    left a lengthy comment on the post regarding my imminent sellout.

    as he is the welcomed guest, his comments will be normal, while mine will be in italics.

    Tony,

    One point you may have overlooked in my quote from that article is the following: “[I]t comes down to ‘versioning’ the content. A walled-garden approach to charging for all your content would be a disaster for all but a rare few kind of online publisher (e.g., porn sites or wsj.com). But many sites should be able to find some versions of their content people will be willing to pay for.”

    That is, I’m not suggesting you charge an entry fee for the main blog itself, but rather, charge people 50 cents to view your famous photo commentaries, or let them have unlimited access to them for a year for $5.

    i can understand this way of thought, but my site and my blog will always remain free. i’ll make my millions somewhere else.

    You could, of course, let them see the first five pictures in the series for free and have to pay for the whole thing, and maybe even let one in five of the photo spreads remain freely available. But why shouldn’t you charge for those? The main blog would still be free, so it’s not like you’re cheating readers out of everything.

    a few problems about charging for the photo essays, besides the hippie moral ones for me. biggest one is a lot of the best photo essays – the ones people would pay for – are created using photos that i didnt take. last thing i would want to do is profit from someone else’s art.

    if i did compile a few photo essays using original pictures, i wouldnt want to run into a problem with having to pay my models. and let me tell you, karisa has a hard ass agent.

    But aren’t your photo spreads — truly unique content in the blog world — worth 50 cents per viewing? For anyone who’s seen them in the past, absolutely they are.
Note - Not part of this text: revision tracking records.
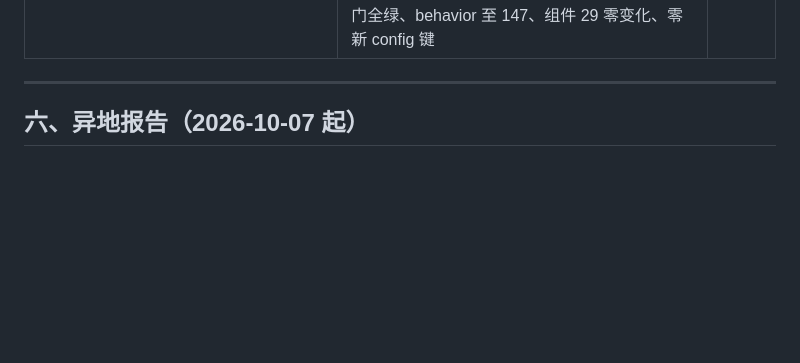
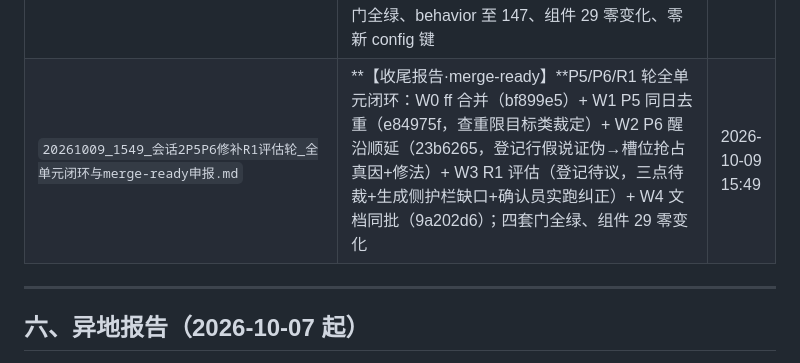
Before and after one commit to cateyemizuki/cateye_life_belonging_to_maimai, a Markdown page: work_report/README.md, the part around the change. GitHub-like rendering; blank space fills up the shorter version.

Commit message:
docs(ws2): 会话2 P5/P6/R1 轮收尾报告——全单元闭环（W0 合并+W1~W4）+执行回执+裁定与遗留+merge-ready 申报（@dcb09c0）

```diff
--- a/work_report/README.md
+++ b/work_report/README.md
@@ -63,6 +63,7 @@
 | `20261008_0806_会话2停工报告2_动态工作流门控关闭与恢复方案.md` | **【停工报告②·置顶待操作】**v2.3 复核：CreateWorkflow 工具族与 subagent_model 参数确实存在（SKILL.md §16.1 双证 + 历史 155 条 dwf 运行），但灰度门控（ZCODE_DYNAMIC_WORKFLOW_MODE，默认 disabled）对本会话为关；附精确恢复方案（设环境变量重启应用 + resume 本会话） | 2026-10-08 08:06 |
 | `20261008_1531_会话2M11P4离线落地轮_全单元闭环与merge-ready申报.md` | **【收尾报告·merge-ready】**M11+P4 轮全单元闭环：U0 合并 master（7452ebe）+ U1 P4 落盘守卫（fdc08cb）+ U2 文案/cap 改名（c40cf68）+ U3 问候去预算化三类开关名单（38e4e0a）+ U4 预算收窄 B（e276f76）+ U5 恋人→陪伴改名 L1（3243046）+ U6 文档同批（78a6799）；四套门全绿、behavior 至 138、组件 29 零变化、manifest 零 id 变化；选择性执行机制/回修裁定/裁量与遗留全记录 | 2026-10-08 15:31 |
 | `20261008_2222_会话2M12情绪映射JSON化轮_全单元闭环与merge-ready申报.md` | **【收尾报告·merge-ready】**M12 轮全单元闭环：V0 ff 合并 master（ccc5537）+ V1 盘点 schema（D1~D11 裁定）+ V2 加载校验模块（aab8271）+ V3 五处接线/D6/D7（206eb44）+ V4 用例 139-147 HEAD~1 回放真红 + V5 文档同批/:51 订正（c01089e）；四套门全绿、behavior 至 147、组件 29 零变化、零新 config 键 | 2026-10-08 22:22 |
+| `20261009_1549_会话2P5P6修补R1评估轮_全单元闭环与merge-ready申报.md` | **【收尾报告·merge-ready】**P5/P6/R1 轮全单元闭环：W0 ff 合并（bf899e5）+ W1 P5 同日去重（e84975f，查重限目标类裁定）+ W2 P6 醒沿顺延（23b6265，登记行假说证伪→槽位抢占真因+修法）+ W3 R1 评估（登记待议，三点待裁+生成侧护栏缺口+确认员实跑纠正）+ W4 文档同批（9a202d6）；四套门全绿、组件 29 零变化 | 2026-10-09 15:49 |
 
 ---
 
```
Also changed, not shown: work_report/20261009_1549_会话2P5P6修补R1评估轮_全单元闭环与merge-ready申报.md (added, +107 -0 lines).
They obviously take you hours to prepare and are wonderfully creative, so why shouldn’t you be compensated for them?

    they do take a long time. usually an entire day or two. i would love to charge 50 cents per viewing. especially for the ones like the Anna Penthouse one where 4 million people showed up. only problem is i dont know of any way to charge 50 cents through paypal and not have them charge me a buck per transaction.

    As for your comment, “…there are companies and advertisers who are more than willing to align themselves to personalities, writers, and now bloggers,” I’d venture that you are not an expert in the online ad sector. I challenge you to name one advertiser lining up to sponsor bloggers.

    i am no expert in anything, really. but just because it hasnt happened yet, doesnt mean that it wont happen soon. there was a time when no one ever considered to pay nba players millions to wear their shoes, or sponsor devil worshipping rock bands to go on tour. i wouldnt consider it outrageous for computer companies, sugar water giants, and software manufacturers to find ways to influence big time bloggers into talking about their products and keeping them loyal.

    And the idea that Nike would pay you $2 million is especially absurd, particularly when you’re saying nasty things about them.

    fuck nike.

    and their sweatshops.

    my price now to sell out to them is $3 million.

    There are two key problems to going down the ad route for bloggers: 1) You actually have to work like hell to sell the ads (ask Rafat Ali, who spends all day doing so). Talk about distasteful work for most bloggers. Even then it’s hard as hell, as the number of page impressions most bloggers generate aren’t enough to make the average big advertiser look twice. 2) You have to either corrupt your morals and stop saying nasty things about your advertisers like Nike, or quickly lose their contracts in exchange for your freedom (again, ask Rafat, who’s lost three advertisers because of his independent-mindedness).

    fuck nike.

    As for hoping to get hired to write a blog for someone, I would think any publisher would be only too lucky to get you, but I would also venture that it would be a loss for BusBlog readers, as I suspect you’d find it very difficult to blog substantially in two places at once. Talk to Elizabeth Spiers about that one.

    i agree. they would be lucky. as for difficulty blogging for two different things, what you see here on the busblog is done during my two 15-minute breaks and a quickie little entry before i go to sleep. not only would the blog i write professionally be way better than this one, but the happiness that i would have with a job where i could be creative would make the busblog an even happier place.

    Frankly, I think charging espeically loyal readers for premium content would be the best way to assure both your independence and your ongoing commitment to this blog. The attitude among many bloggers that “information wants to be free” harkens back to the early days of the dot-com bubble, and we all know how that ended up.

    wanting things to be free goes back further than that. and further than the 60s. there were a lot of great things about the dot com beginnings and idealism was one of them. trying new things is another. neither of those was the cause for the crash. but i hear what youre saying. still, the busblog will be free, especially to my loyal readers.

    Finally, as for a micropayment system, it already exists.

    then hook me up and claim your percentage.

    bruner blog + inluminent + viral planet